▶ **DATA EXTRACT**:
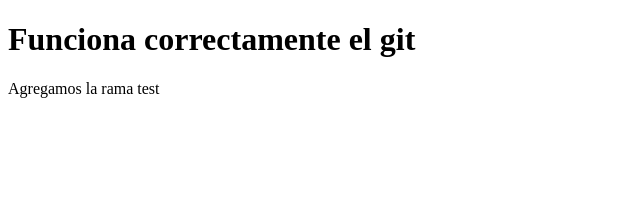
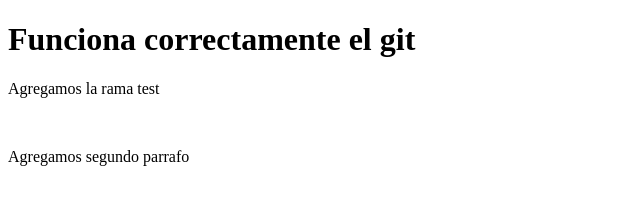
Before and after one commit to jorgepaz96/proyecto_git, a plain HTML site: page index.html in a window 1280 px wide. Shown: the whole page, without its empty margins (0-640 px from the left). Drawn offline with Linux system fonts and the light colour scheme.

Commit message:
segundo parrafo agregado

```diff
--- a/index.html
+++ b/index.html
@@ -8,5 +8,7 @@
 <body>
     <h1>Funciona correctamente el git</h1>
     <p>Agregamos la rama test</p>
+    <br>
+    <p>Agregamos segundo parrafo</p>
 </body>
 </html>
```
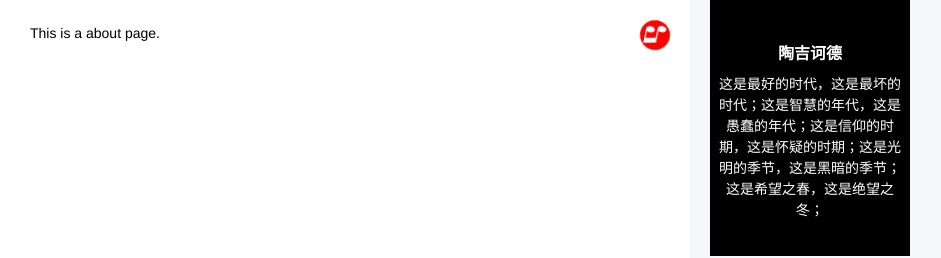
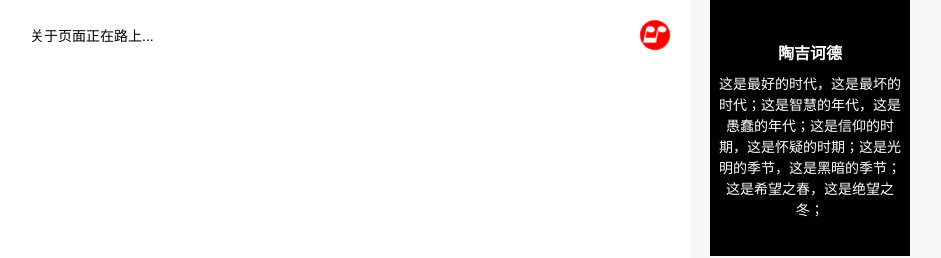
Before and after one commit to Tao-Quixote/Blog, a Jekyll site: the page built from about.html, in a window 1280 px wide. Shown: the top 258 px of the page, without its empty margins (223-1164 px from the left). Built offline with Jekyll 4.4.1, drawn with Linux system fonts in a browser that asks for light colours.

Commit message:
加提示

```diff
--- a/about.html
+++ b/about.html
@@ -2,4 +2,4 @@
 layout: default
 title: 关于作者
 ---
-<p>This is a about page.</p>
+<p>关于页面正在路上...</p>
--- a/concat.html
+++ b/concat.html
@@ -2,4 +2,4 @@
 layout: default
 title: 联系博主
 ---
-<p>这个是concat页面.</p>
+<p>Concat页面正在路上...</p>
```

▶ **TASK DESCRIPTION**: Once the pictures are set aside, give every line above again without alteration.

▶ **REPLY TO THE TASK**:
Before and after one commit to jorgepaz96/proyecto_git, a plain HTML site: page index.html in a window 1280 px wide. Shown: the whole page, without its empty margins (0-640 px from the left). Drawn offline with Linux system fonts and the light colour scheme.

Commit message:
segundo parrafo agregado

```diff
--- a/index.html
+++ b/index.html
@@ -8,5 +8,7 @@
 <body>
     <h1>Funciona correctamente el git</h1>
     <p>Agregamos la rama test</p>
+    <br>
+    <p>Agregamos segundo parrafo</p>
 </body>
 </html>
```
Before and after one commit to Tao-Quixote/Blog, a Jekyll site: the page built from about.html, in a window 1280 px wide. Shown: the top 258 px of the page, without its empty margins (223-1164 px from the left). Built offline with Jekyll 4.4.1, drawn with Linux system fonts in a browser that asks for light colours.

Commit message:
加提示

```diff
--- a/about.html
+++ b/about.html
@@ -2,4 +2,4 @@
 layout: default
 title: 关于作者
 ---
-<p>This is a about page.</p>
+<p>关于页面正在路上...</p>
--- a/concat.html
+++ b/concat.html
@@ -2,4 +2,4 @@
 layout: default
 title: 联系博主
 ---
-<p>这个是concat页面.</p>
+<p>Concat页面正在路上...</p>
```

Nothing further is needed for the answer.